[Modification records]
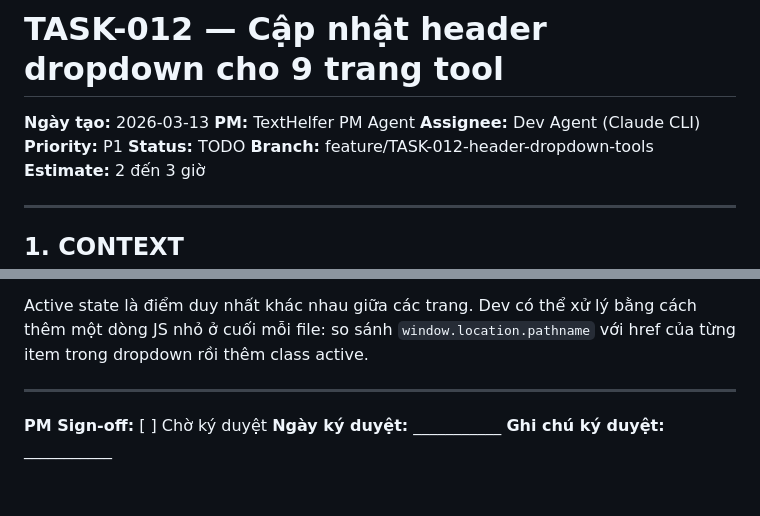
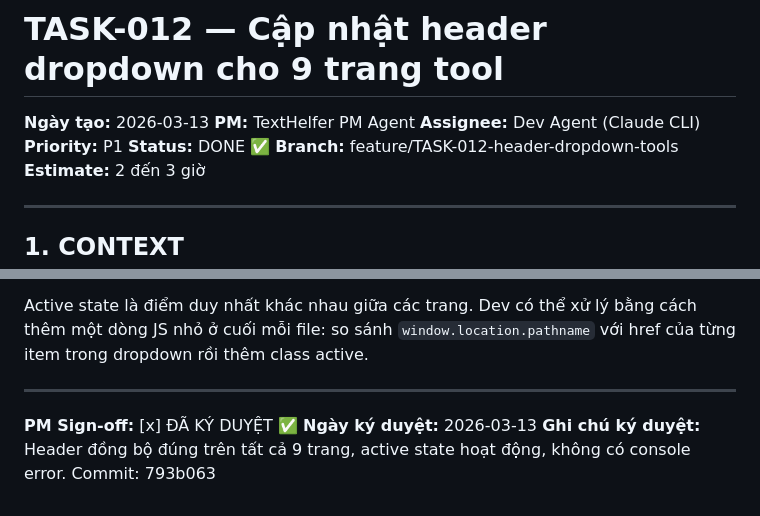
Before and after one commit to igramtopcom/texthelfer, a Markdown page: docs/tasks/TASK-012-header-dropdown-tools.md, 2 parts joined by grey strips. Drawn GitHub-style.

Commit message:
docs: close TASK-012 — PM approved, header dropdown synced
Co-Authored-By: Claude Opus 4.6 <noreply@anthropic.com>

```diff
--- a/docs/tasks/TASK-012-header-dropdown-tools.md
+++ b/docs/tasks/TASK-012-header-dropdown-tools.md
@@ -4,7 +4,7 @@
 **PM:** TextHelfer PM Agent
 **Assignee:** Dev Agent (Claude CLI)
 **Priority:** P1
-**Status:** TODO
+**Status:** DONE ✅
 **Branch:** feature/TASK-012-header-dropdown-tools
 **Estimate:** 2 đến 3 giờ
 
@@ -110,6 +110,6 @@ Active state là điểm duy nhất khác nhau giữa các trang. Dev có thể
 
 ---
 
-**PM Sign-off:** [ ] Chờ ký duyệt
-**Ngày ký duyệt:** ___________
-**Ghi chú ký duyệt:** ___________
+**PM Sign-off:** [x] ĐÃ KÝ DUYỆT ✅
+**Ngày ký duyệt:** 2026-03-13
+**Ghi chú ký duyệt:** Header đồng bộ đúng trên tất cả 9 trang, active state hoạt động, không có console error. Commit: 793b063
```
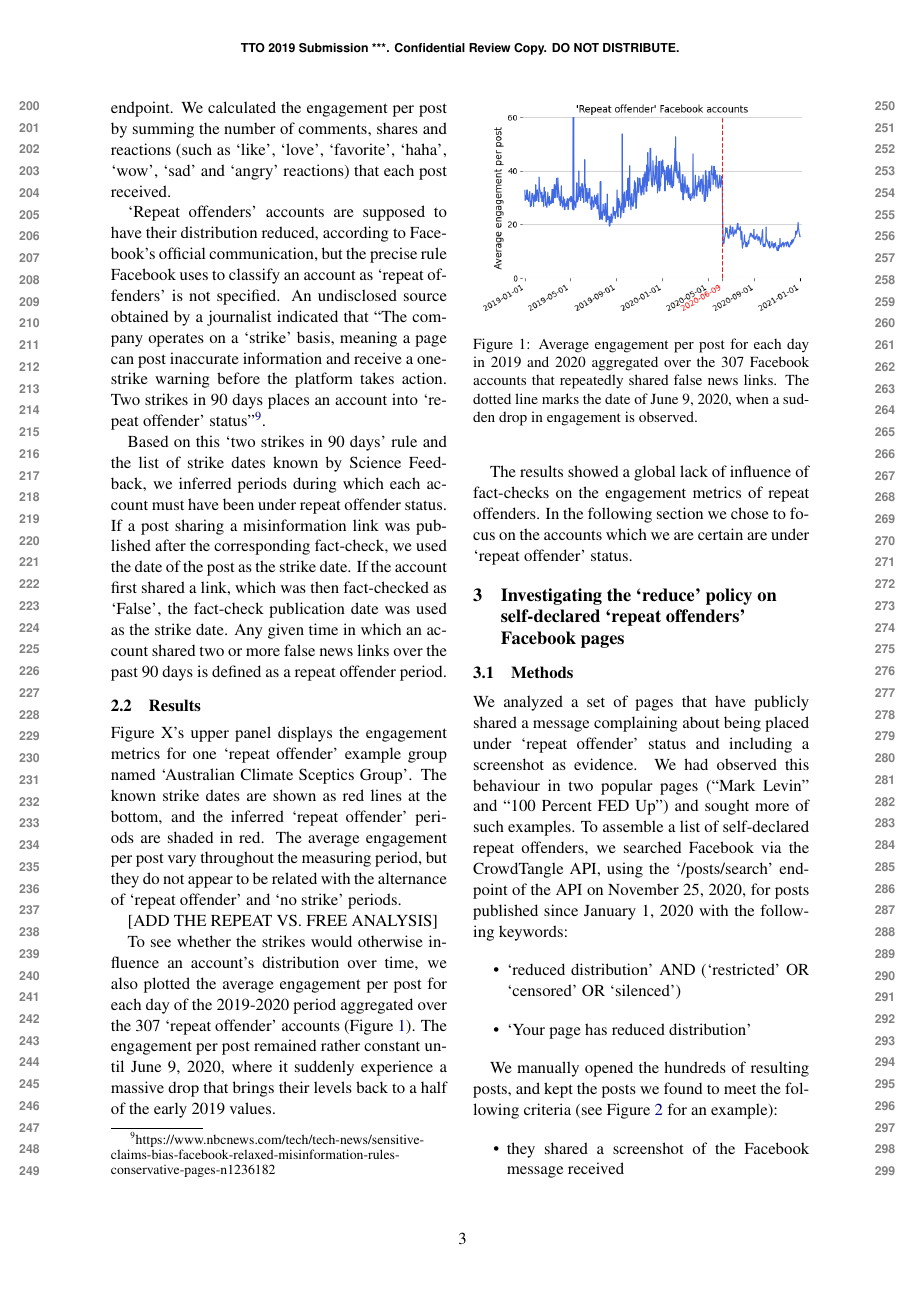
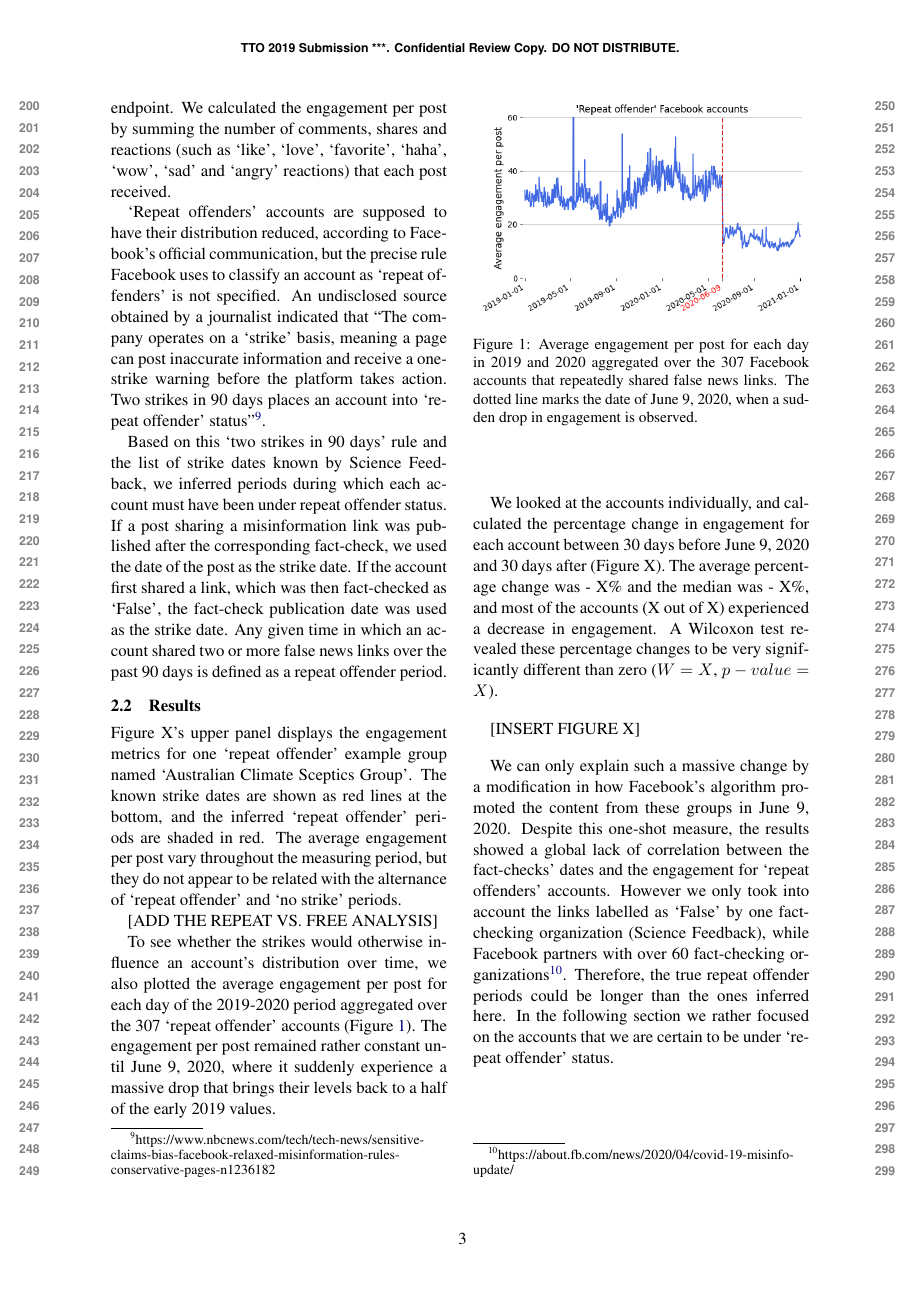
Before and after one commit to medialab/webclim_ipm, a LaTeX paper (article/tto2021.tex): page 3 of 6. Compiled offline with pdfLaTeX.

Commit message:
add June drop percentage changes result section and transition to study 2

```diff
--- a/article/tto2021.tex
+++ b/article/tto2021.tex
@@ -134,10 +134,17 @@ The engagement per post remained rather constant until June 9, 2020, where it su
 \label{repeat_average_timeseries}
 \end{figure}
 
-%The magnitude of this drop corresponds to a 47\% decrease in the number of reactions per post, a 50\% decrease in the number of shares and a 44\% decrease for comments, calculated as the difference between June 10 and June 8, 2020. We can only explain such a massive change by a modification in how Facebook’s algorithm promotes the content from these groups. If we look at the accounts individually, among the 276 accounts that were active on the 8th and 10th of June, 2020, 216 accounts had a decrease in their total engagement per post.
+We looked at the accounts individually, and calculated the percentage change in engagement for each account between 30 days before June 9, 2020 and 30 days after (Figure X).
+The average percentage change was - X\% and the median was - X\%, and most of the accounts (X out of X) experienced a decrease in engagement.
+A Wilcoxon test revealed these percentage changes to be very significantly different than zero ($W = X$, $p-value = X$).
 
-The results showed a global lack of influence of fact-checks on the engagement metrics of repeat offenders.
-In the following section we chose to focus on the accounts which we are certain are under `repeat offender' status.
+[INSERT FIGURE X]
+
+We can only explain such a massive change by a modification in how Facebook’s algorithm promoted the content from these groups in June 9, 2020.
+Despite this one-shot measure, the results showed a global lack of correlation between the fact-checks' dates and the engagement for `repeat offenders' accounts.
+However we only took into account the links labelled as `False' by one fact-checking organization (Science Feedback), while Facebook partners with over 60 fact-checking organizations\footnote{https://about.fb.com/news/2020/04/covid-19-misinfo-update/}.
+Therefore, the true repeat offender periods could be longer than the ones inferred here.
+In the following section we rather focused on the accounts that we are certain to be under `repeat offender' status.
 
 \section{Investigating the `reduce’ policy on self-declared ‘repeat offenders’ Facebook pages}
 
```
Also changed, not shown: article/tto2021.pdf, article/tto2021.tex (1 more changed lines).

**Your assignment**. Search term "between": return each line of the data that contains it.

**Answer section**.
-%The magnitude of this drop corresponds to a 47\% decrease in the number of reactions per post, a 50\% decrease in the number of shares and a 44\% decrease for comments, calculated as the difference between June 10 and June 8, 2020. We can only explain such a massive change by a modification in how Facebook’s algorithm promotes the content from these groups. If we look at the accounts individually, among the 276 accounts that were active on the 8th and 10th of June, 2020, 216 accounts had a decrease in their total engagement per post.
+We looked at the accounts individually, and calculated the percentage change in engagement for each account between 30 days before June 9, 2020 and 30 days after (Figure X).
+Despite this one-shot measure, the results showed a global lack of correlation between the fact-checks' dates and the engagement for `repeat offenders' accounts.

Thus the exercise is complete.